Suicide Prevention Interim Report 2016-17 Summary:
This report published by the House of Commons Health Committee outlines five key areas for consideration by the Government before the refreshed strategy is finalised:
(1) Implementation — a clear implementation programme underpinned by external
scrutiny is required.
“To me, it is extraordinary and very distressing that four years after the strategy was published we do not know how many local authorities have implemented anything [ … ] we cannot allow more lives to be lost because we do not have effective governance and implementation. It is such a waste of time and a waste of money.” – Hamish Elvidge, Chair of the Mathew Elvidge Trust.
(2) Services to support people who are vulnerable to suicide—this includes wider
support for public mental health and wellbeing alongside the identification of
and targeted support for at risk groups; early intervention services, access to help in non-clinical settings, and improvements in both primary and secondary care;and services for those bereaved by suicide. We recommend that all suicide prevention plans should include mandatory provision of support services for families who have been bereaved by suicide.
(3) Consensus statement on sharing information with families—professionals
need better training to ensure that opportunities to involve families or friends
in a patient’s recovery are maximised, where appropriate.
Misunderstanding about confidentiality, lack of confidence, or even simply time constraints can lead professionals to adopt a ‘tick box’ approach to seeking consent. Professionals may err on the side of not involving families, rather than taking the time to explore fully with the patient whether there would be benefit in contacting a trusted family member or friend.34 Hamish Elvidge explained it very helpfully: One way is to say “Do we have your consent to share information with a family member, friend or colleague?” The chances are that the answer will be, “No.” Or you could say, “In our experience, it is always much better to involve a family member, friend or colleague whom you trust in your treatment and recovery, and we know the triangle of care is likely to result in a greater chance of successful recovery. This will result in you recovering much quicker. Would you like us to make contact with someone and would you like us to do this with you now?”
(4) Data—timely and consistent data is needed to enable swift responses to suspected suicides and to identify possible clusters, in order to prevent further suicides.
(5) Media—media guidelines relating to the reporting of suicide are being widely
ignored and greater attention must be paid to dealing with breaches by the
media, at national and local level. Consideration should also be given to what
changes should be made to restrict access to potentially harmful internet sites

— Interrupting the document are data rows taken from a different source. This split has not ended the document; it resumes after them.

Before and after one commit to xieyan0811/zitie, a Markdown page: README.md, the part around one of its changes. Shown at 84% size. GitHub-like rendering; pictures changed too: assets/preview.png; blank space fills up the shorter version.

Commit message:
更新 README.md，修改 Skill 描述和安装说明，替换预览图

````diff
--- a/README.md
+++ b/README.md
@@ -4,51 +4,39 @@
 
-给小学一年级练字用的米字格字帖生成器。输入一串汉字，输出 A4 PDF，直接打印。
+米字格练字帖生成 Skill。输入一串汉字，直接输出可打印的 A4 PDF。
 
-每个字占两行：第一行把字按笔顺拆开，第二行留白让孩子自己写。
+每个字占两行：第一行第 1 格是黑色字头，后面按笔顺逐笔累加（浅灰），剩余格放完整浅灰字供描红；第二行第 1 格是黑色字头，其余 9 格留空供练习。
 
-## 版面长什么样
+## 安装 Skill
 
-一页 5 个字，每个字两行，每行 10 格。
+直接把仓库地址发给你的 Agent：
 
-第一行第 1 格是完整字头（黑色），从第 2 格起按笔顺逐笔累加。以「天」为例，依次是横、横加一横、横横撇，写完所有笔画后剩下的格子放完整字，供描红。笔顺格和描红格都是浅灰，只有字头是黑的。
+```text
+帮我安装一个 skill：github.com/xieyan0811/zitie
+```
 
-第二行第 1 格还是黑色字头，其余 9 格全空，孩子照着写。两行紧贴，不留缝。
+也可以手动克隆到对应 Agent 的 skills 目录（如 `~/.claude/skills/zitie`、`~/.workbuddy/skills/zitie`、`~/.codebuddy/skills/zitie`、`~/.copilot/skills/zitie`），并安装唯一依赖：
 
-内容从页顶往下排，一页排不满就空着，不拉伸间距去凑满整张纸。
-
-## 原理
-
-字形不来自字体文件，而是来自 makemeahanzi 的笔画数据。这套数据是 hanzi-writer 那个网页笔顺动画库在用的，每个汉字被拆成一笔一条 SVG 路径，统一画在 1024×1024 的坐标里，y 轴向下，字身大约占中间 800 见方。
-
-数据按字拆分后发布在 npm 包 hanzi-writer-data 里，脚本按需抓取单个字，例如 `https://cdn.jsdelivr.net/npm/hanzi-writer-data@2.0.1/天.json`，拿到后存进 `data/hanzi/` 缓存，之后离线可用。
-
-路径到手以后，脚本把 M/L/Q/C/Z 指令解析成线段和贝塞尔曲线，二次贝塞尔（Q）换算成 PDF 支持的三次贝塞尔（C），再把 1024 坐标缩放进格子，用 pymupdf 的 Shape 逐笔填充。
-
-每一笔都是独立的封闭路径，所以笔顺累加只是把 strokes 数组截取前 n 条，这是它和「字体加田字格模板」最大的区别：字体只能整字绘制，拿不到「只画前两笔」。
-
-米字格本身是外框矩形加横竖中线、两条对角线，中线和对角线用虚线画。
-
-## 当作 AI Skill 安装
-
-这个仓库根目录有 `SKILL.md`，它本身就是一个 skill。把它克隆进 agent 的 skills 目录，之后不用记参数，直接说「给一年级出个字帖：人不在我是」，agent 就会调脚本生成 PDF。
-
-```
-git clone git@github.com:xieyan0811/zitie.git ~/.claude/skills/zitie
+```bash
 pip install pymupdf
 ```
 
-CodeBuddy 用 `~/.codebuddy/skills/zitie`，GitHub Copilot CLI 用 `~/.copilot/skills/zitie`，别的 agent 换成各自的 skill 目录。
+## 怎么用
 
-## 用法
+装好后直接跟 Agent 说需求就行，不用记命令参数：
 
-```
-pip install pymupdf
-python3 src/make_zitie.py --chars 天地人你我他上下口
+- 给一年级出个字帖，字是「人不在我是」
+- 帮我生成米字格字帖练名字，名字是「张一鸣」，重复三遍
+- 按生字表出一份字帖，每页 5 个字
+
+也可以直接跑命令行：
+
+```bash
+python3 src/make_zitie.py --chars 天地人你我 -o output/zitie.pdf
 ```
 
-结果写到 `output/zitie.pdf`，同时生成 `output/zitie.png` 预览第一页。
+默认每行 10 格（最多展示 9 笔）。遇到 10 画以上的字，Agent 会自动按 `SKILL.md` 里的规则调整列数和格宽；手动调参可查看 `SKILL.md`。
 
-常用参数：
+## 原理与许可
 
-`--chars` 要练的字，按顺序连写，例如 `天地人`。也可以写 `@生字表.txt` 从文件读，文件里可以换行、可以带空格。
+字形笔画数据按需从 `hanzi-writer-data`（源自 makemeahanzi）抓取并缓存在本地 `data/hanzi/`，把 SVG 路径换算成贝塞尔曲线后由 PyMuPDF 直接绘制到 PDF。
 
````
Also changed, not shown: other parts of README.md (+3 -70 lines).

Is this document a proof of more red-tape or a source of hope for the future?